> **REQUIRED ACTION**
Look for "list" in the material below and show each line that contains it.

> **SOURCE INFORMATION**
####

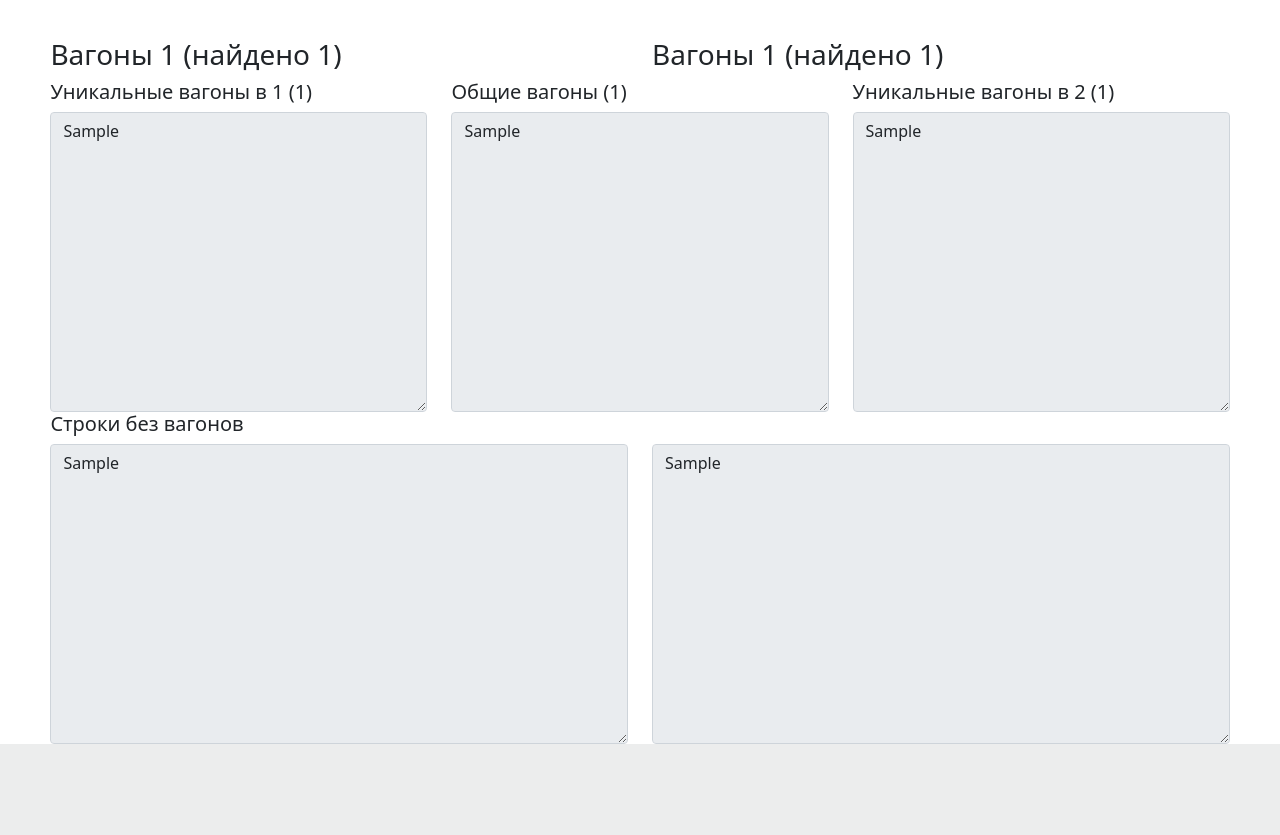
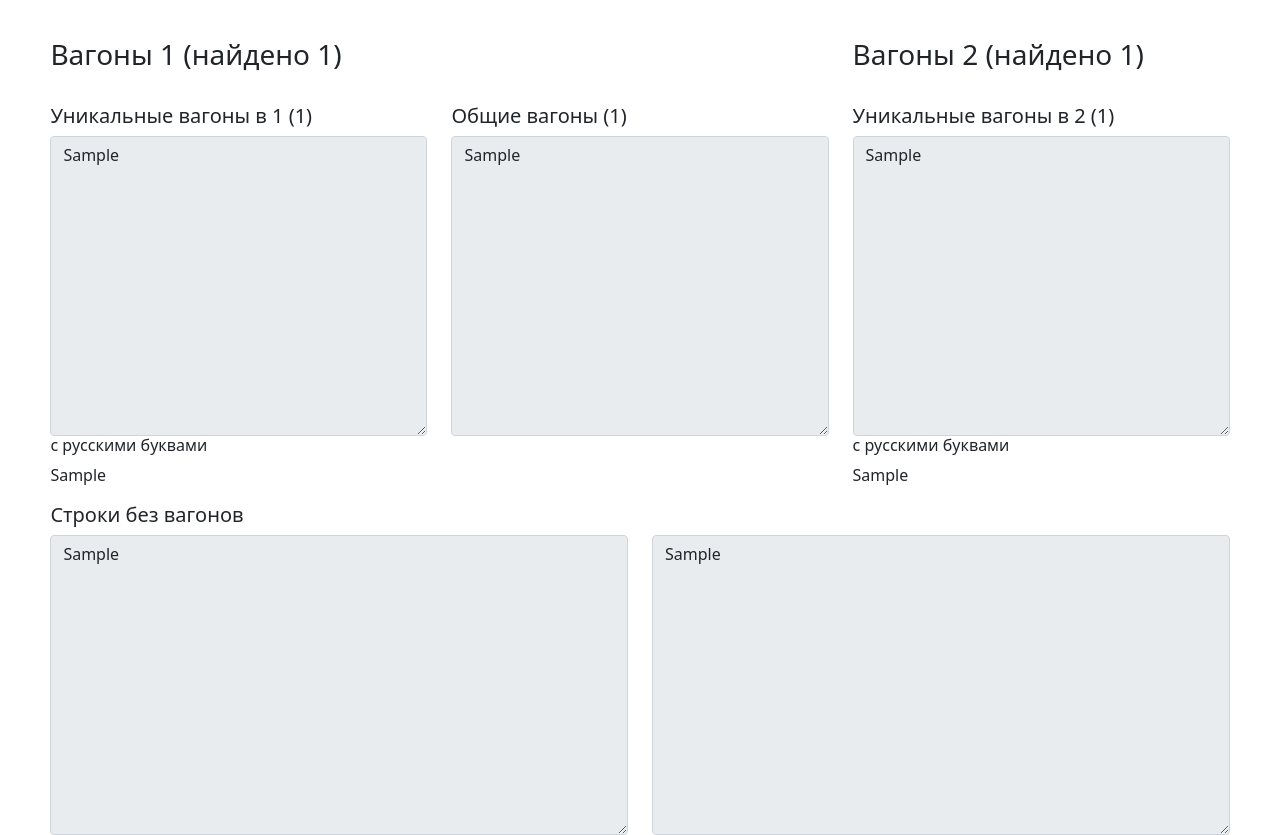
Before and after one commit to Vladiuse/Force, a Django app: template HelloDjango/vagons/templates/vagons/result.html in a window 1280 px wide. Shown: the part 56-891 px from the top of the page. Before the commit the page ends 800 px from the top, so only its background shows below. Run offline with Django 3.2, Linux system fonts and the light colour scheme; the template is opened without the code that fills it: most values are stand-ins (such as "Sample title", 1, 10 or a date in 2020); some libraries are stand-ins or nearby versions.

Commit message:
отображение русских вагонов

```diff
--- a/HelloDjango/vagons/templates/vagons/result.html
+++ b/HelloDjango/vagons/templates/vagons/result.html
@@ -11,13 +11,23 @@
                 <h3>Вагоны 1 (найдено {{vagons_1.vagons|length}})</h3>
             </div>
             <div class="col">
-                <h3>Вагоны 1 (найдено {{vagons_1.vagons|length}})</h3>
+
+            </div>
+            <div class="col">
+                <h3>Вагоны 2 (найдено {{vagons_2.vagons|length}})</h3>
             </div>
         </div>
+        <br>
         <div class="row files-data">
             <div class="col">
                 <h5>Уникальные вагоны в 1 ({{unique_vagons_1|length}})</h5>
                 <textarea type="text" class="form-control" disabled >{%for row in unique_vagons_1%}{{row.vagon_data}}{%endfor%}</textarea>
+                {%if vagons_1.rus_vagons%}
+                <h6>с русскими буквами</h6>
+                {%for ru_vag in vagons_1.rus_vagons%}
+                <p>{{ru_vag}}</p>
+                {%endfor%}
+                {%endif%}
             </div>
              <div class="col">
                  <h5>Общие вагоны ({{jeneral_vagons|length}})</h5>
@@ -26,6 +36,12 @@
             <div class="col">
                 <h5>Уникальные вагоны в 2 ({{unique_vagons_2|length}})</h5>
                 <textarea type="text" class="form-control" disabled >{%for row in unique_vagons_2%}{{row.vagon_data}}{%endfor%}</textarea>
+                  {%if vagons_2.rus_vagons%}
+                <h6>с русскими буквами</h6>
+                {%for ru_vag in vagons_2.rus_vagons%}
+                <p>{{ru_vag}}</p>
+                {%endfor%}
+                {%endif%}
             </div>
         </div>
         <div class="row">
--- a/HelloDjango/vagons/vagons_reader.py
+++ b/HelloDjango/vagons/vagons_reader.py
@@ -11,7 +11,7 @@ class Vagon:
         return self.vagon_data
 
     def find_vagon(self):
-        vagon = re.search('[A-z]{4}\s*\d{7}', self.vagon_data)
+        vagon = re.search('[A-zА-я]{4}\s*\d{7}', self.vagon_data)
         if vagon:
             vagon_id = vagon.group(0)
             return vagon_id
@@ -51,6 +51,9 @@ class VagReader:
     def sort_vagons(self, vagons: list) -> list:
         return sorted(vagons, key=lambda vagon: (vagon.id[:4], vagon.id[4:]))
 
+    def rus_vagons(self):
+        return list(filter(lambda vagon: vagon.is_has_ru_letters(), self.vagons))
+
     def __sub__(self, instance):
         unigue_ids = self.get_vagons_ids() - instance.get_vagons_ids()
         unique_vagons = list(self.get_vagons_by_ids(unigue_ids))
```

####

> **FINISHED TASK**
     def sort_vagons(self, vagons: list) -> list:
+        return list(filter(lambda vagon: vagon.is_has_ru_letters(), self.vagons))
         unique_vagons = list(self.get_vagons_by_ids(unigue_ids))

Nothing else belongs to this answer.